→ **Required action**
How many lines in the entries below contain the string "toll"? Reply with the number only.

(Image comparison data)
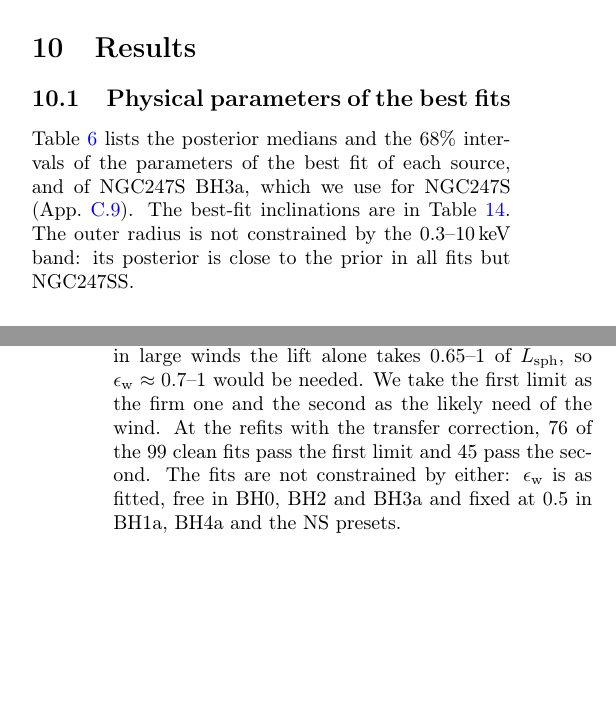
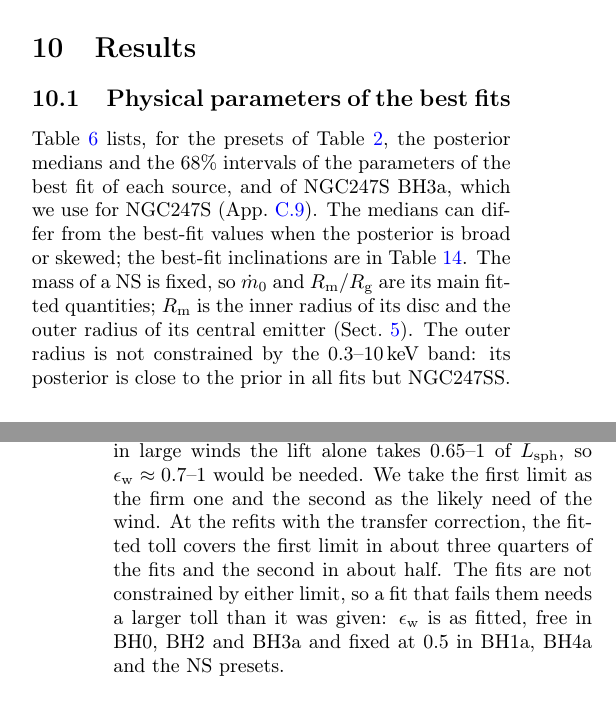
Before and after one commit to gvlipunova/ULXspectra_paper, a LaTeX paper (main.tex, which reads sections/10_results.tex, sections/11_discussion.tex): two parts of the columns of pages 9 and 12 of 24 before the commit and two parts of the columns of pages 9 and 11 of 24 after it, joined at a grey line, cut so that both start at the same text, the shorter picture padded with empty space. Compiled offline with pdfLaTeX.

Commit message:
Results/Discussion: explanations for tab:bestfit_params; eps_w pass counts held until 'clean' is defined
Co-Authored-By: Claude Opus 5.5 <noreply@anthropic.com>
Claude-Session: https://claude.ai/code/session_01GSBnE1acYsMz7KeoiGdHWw

```diff
--- a/sections/10_results.tex
+++ b/sections/10_results.tex
@@ -14,12 +14,13 @@
 \subsection{Physical parameters of the best fits}
 \label{sec:results:params}
 
-Table~\ref{tab:bestfit_params} lists the posterior medians and the 68\% intervals of the parameters of the best fit of each source, and of NGC247S BH3a, which we use for NGC247S (App.~\ref{app:mc:bestfits}).
+Table~\ref{tab:bestfit_params} lists, for the presets of Table~\ref{tab:fitpresets}, the posterior medians and the 68\% intervals of the parameters of the best fit of each source, and of NGC247S BH3a, which we use for NGC247S (App.~\ref{app:mc:bestfits}).
 % source: posterior_summary.txt ("physical parameters") in ULXspectra-mc summaries/best_refit_spectra/ (b551655),
 %         NGC247S BH3a from results/mcmc_NGC247S.BH3a.mc_0p3-10keV; chi2 and n from summaries/best_refit_per_source.tsv
 %         and summaries/mc_check_best_refits.tsv (PLAN C24). Table generated by a script, not typed.
 % AUTHOR: medians +- 68% (as here) or the best-fit values? Which columns to keep?
-The best-fit inclinations are in Table~\ref{tab:mc_bestfits}.
+The medians can differ from the best-fit values when the posterior is broad or skewed; the best-fit inclinations are in Table~\ref{tab:mc_bestfits}.
+The mass of a NS is fixed, so $\dot m_0$ and $\rmag/\rg$ are its main fitted quantities; $\rmag$ is the inner radius of its disc and the outer radius of its central emitter (Sect.~\ref{sec:central}).
 The outer radius is not constrained by the 0.3--10\,keV band: its posterior is close to the prior in all fits but NGC247SS.
 % derived (Claude): log r_out medians 6.0-7.5 with +-2 dex in all fits except NGC247SS BH3a (9.69 +0.12 -0.39)
 
--- a/sections/11_discussion.tex
+++ b/sections/11_discussion.tex
@@ -40,9 +40,12 @@ At the earlier best fits, made before the wind toll was restricted to $R < \Rsph
 %         fail (1), 13 fail (2); eps_w = 0.5 fixed: 3 and 30 of 44; commit e294301
 We take the first limit as the firm one and the second as the likely need of the wind.
 % decided: the author 2026-11-19 (PLAN C22, ULXspectra-mc 52caec5): the paper quotes both
-At the refits with the transfer correction, 76 of the 99 clean fits pass the first limit and 45 pass the second.
-% source: ULXspectra-mc summaries/wind_energy_check_refits.tsv, PLAN C22 (52caec5)
-The fits are not constrained by either: $\epsilon_{\rm w}$ is as fitted, free in BH0, BH2 and BH3a and fixed at 0.5 in BH1a, BH4a and the NS presets.
+At the refits with the transfer correction, the fitted toll covers the first limit in about three quarters of the fits and the second in about half.
+% OUTLINE: exact counts once 'clean' is defined (see VERIFY below)
+% VERIFY: PLAN C22 (52caec5) says "of 99 clean fits 76 pass (1), 45 pass (2)"; from summaries/wind_energy_check_refits.tsv
+%         (fd5573f) the paper session gets 119 fits without a flag, 87 pass (1), 55 pass (2) (129/96/63 counting every fit
+%         with a photosphere). Definition of "clean" asked from the calculation session; numbers go in once it is defined.
+The fits are not constrained by either limit, so a fit that fails them needs a larger toll than it was given: $\epsilon_{\rm w}$ is as fitted, free in BH0, BH2 and BH3a and fixed at 0.5 in BH1a, BH4a and the NS presets.
 % source: calculation session 2026-11-19; a fit constraint eps_w >= need is planned (PLAN C25)
 % OUTLINE: table of eps_w vs the two limits at the best fits (docs/scripts/wind_energy_check.py).
 
```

→ **Response**
3